See, God’s promise could be fulfilled only if the promised man was also God.

The Promise Fulfilled

Many missed it, but that’s exactly what eventually happened.

After thousands of years of delayed hope, of waiting and watching kings and prophets and judges, of praying for the promised one, God sent his promised one.

He was a man, born to a young peasant girl named Mary. His birth was just the same as every other human’s: messy. His first breath was like every other human’s: a prelude to a newborn’s squall. He grew. He learned. He got hungry and he ate. He got thirsty and he drank. He got tired and he slept. He was human, an offspring of the woman.

He was also God. In the beginning, he was with God and he was God. Before Abraham was, he is. He is the creator and sustainer of all things. He is the first and the last, the Alpha and Omega. He receives worship as God and does not correct the worshippers. He is God, able to ransom us from sin and death.

God’s man is the GodMan.

Jesus Christ is the only name given among men by which we may be saved because he is the only offspring of the woman who is also the one who created the woman.

Jesus Christ is 100% God and 100% man in order to finally fulfill the promise of God and reconcile mankind to himself.

Jesus Christ was the only one who could fulfill Genesis 3:15. He was wounded by the serpent, dying on the cross. But he struck the serpent’s head by rising through the power of his divine perfection.

Jesus Christ opened a way for humanity to return to the presence of God, not by setting a good example for us, but by bringing the presence of God to us and taking the punishment we deserved.

Time and time again, we fail. But the GodMan, Jesus Christ, invites us to put our trust in him, in his incarnation, in his life, death, burial, and resurrection.

Will you trust him? Will you confess with your mouth that Jesus is Lord and believe in your heart that God raised him from the dead?

Because that’s the only way that you can see God’s promise fulfilled in your life. That’s the only way that you can be redeemed from sin and death: trust in God’s Promised One.

Put simply: trust in God.

Incarnation God Man Jesus Christ

#mc_embed_signup{background:#fff; clear:left; font:14px Helvetica,Arial,sans-serif; }
/* Add your own MailChimp form style overrides in your site stylesheet or in this style block.
We recommend moving this block and the preceding CSS link to the HEAD of your HTML file. */

Want more? Sign up for email updates!

Email Address *
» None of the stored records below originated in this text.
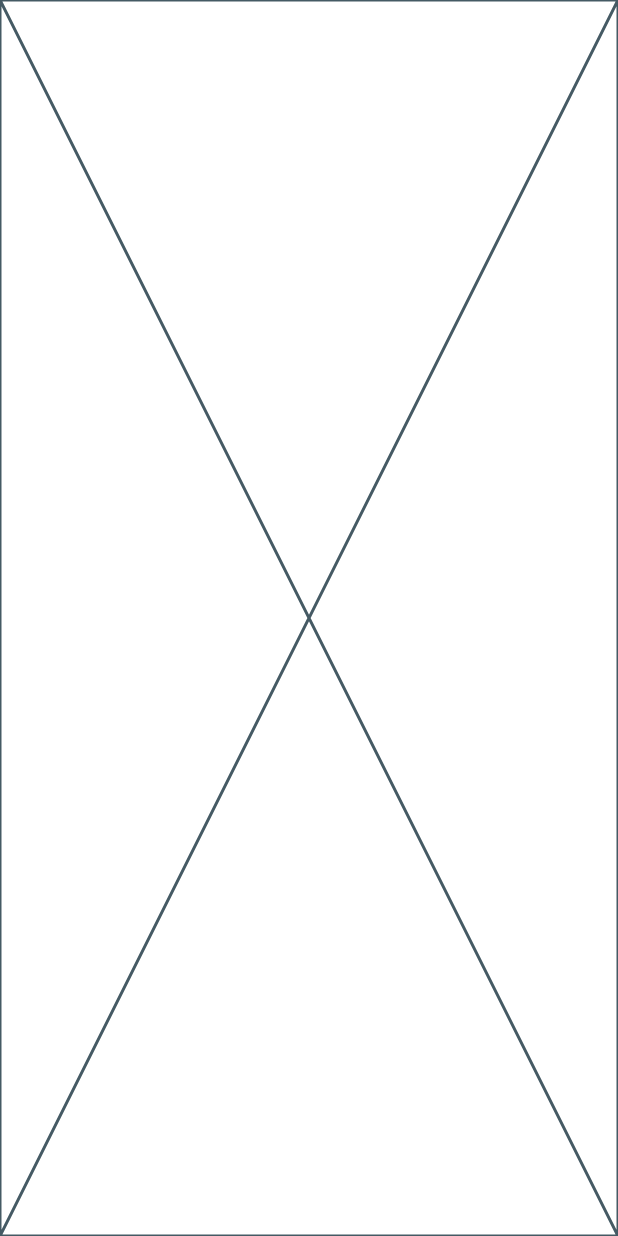
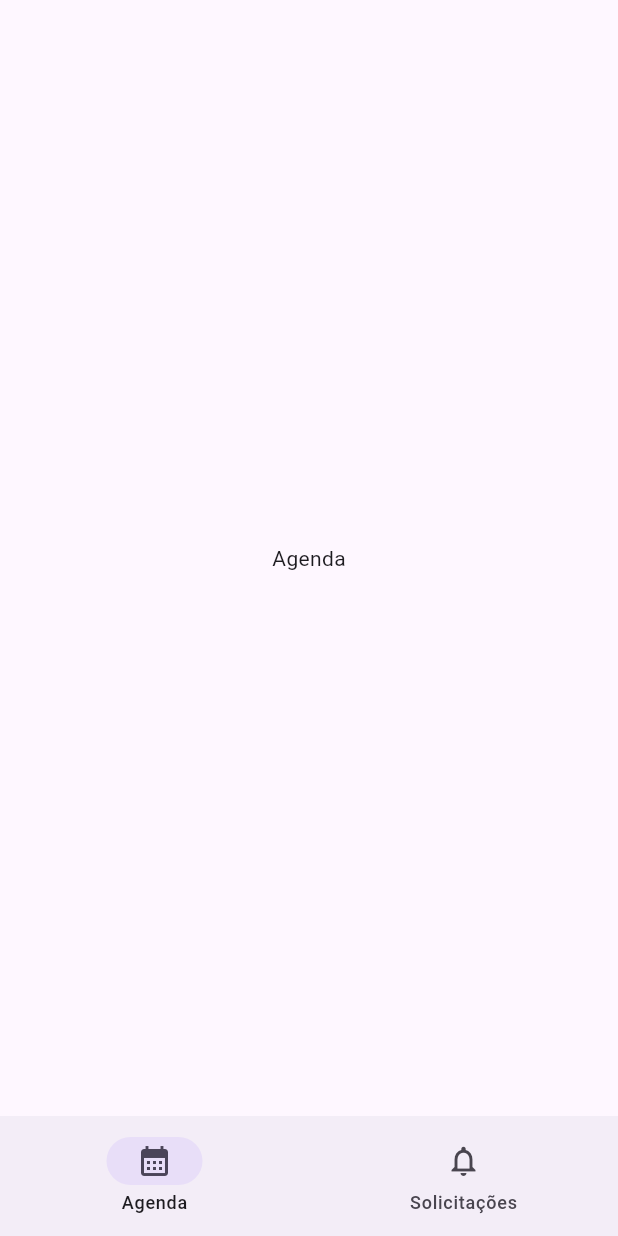
Before and after one commit to Gustanabo/partyup, a Flutter app: the screen it shows after launch, on a phone screen of 412 x 824 dp. Run offline on Flutter 3.47's test engine with Material 3 defaults, Android fonts, the phone set to English and light mode, and no system bars.

Commit message:
adiciona pagina de login e home da empresa

```diff
--- a/l10n.yaml
+++ /dev/null
@@ -1,3 +0,0 @@
-arb-dir: lib/src/localization
-template-arb-file: app_en.arb
-output-localization-file: app_localizations.dart
--- a/lib/main.dart
+++ b/lib/main.dart
@@ -1,5 +1,6 @@
 import 'package:flutter/material.dart';
 import 'views/login.page.dart';
+import 'views/company.home.dart';
 
 void main() {
   runApp(MainApp());
@@ -12,8 +13,9 @@ class MainApp extends StatelessWidget {
       debugShowCheckedModeBanner: false,
       routes: {
         "/login": (context) => LoginPage(),
+        "/company": (context) => CompanyHome()
       },
-      initialRoute: "/login",
+      initialRoute: "/company",
     );
   }
 }
--- a/lib/src/localization/app_en.arb
+++ /dev/null
@@ -1,6 +0,0 @@
-{
-  "appTitle": "partyup",
-  "@appTitle": {
-    "description": "The title of the application"
-  }
-}
--- a/lib/src/sample_feature/sample_item.dart
+++ /dev/null
@@ -1,6 +0,0 @@
-/// A placeholder class that represents an entity or model.
-class SampleItem {
-  const SampleItem(this.id);
-
-  final int id;
-}
--- a/lib/src/settings/settings_controller.dart
+++ /dev/null
@@ -1,50 +0,0 @@
-import 'package:flutter/material.dart';
-
-import 'settings_service.dart';
-
-/// A class that many Widgets can interact with to read user settings, update
-/// user settings, or listen to user settings changes.
-///
-/// Controllers glue Data Services to Flutter Widgets. The SettingsController
-/// uses the SettingsService to store and retrieve user settings.
-class SettingsController with ChangeNotifier {
-  SettingsController(this._settingsService);
-
-  // Make SettingsService a private variable so it is not used directly.
-  final SettingsService _settingsService;
-
-  // Make ThemeMode a private variable so it is not updated directly without
-  // also persisting the changes with the SettingsService.
-  late ThemeMode _themeMode;
-
-  // Allow Widgets to read the user's preferred ThemeMode.
-  ThemeMode get themeMode => _themeMode;
-
-  /// Load the user's settings from the SettingsService. It may load from a
-  /// local database or the internet. The controller only knows it can load the
-  /// settings from the service.
-  Future<void> loadSettings() async {
-    _themeMode = await _settingsService.themeMode();
-
-    // Important! Inform listeners a change has occurred.
-    notifyListeners();
-  }
-
-  /// Update and persist the ThemeMode based on the user's selection.
-  Future<void> updateThemeMode(ThemeMode? newThemeMode) async {
-    if (newThemeMode == null) return;
-
-    // Do not perform any work if new and old ThemeMode are identical
-    if (newThemeMode == _themeMode) return;
-
-    // Otherwise, store the new ThemeMode in memory
-    _themeMode = newThemeMode;
-
-    // Important! Inform listeners a change has occurred.
-    notifyListeners();
-
-    // Persist the changes to a local database or the internet using the
-    // SettingService.
-    await _settingsService.updateThemeMode(newThemeMode);
-  }
-}
--- a/lib/src/settings/settings_service.dart
+++ /dev/null
@@ -1,17 +0,0 @@
-import 'package:flutter/material.dart';
-
-/// A service that stores and retrieves user settings.
-///
-/// By default, this class does not persist user settings. If you'd like to
-/// persist the user settings locally, use the shared_preferences package. If
-/// you'd like to store settings on a web server, use the http package.
-class SettingsService {
-  /// Loads the User's preferred ThemeMode from local or remote storage.
-  Future<ThemeMode> themeMode() async => ThemeMode.system;
-
-  /// Persists the user's preferred ThemeMode to local or remote storage.
-  Future<void> updateThemeMode(ThemeMode theme) async {
-    // Use the shared_preferences package to persist settings locally or the
-    // http package to persist settings over the network.
-  }
-}
--- /dev/null
+++ b/lib/views/company.home.dart
@@ -0,0 +1,42 @@
+import 'package:flutter/material.dart';
+
+class CompanyHome extends StatefulWidget {
+
+  @override
+  CompanyHomeState createState() => CompanyHomeState();
+}
+
+class CompanyHomeState extends State<CompanyHome> {
+  int selectedIndex = 0;
+
+  void navigationChange(int index) {
+    setState(() {
+      selectedIndex = index;
+    });
+  }
+
+  final List<Widget> pages = [
+    Center(child: Text("Agenda")),
+    Center(child: Text("Solicitações")),
+  ];
+
+  Widget build(BuildContext context) {
+    return Scaffold(
+      body: pages[selectedIndex],
+      bottomNavigationBar: NavigationBar(
+        selectedIndex: selectedIndex,
+        onDestinationSelected: navigationChange,
+        destinations: [
+          NavigationDestination(
+            icon: Icon(Icons.calendar_month),
+            label: "Agenda",
+          ),
+          NavigationDestination(
+            icon: Icon(Icons.notifications_none),
+            label: "Solicitações",
+          )
+        ],
+      ),
+    );
+  }
+}
```
Also changed, not shown: lib/src/app.dart (deleted, +0 -85 lines), lib/src/sample_feature/sample_item_details_view.dart (deleted, +0 -20 lines), lib/src/sample_feature/sample_item_list_view.dart (deleted, +0 -71 lines), lib/src/settings/settings_view.dart (deleted, +0 -51 lines), lib/views/login.page.dart (+25 -1 lines).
//s3.amazonaws.com/downloads.mailchimp.com/js/mc-validate.js(function($) {window.fnames = new Array(); window.ftypes = new Array();fnames[0]=’EMAIL’;ftypes[0]=’email’;}(jQuery));var $mcj = jQuery.noConflict(true);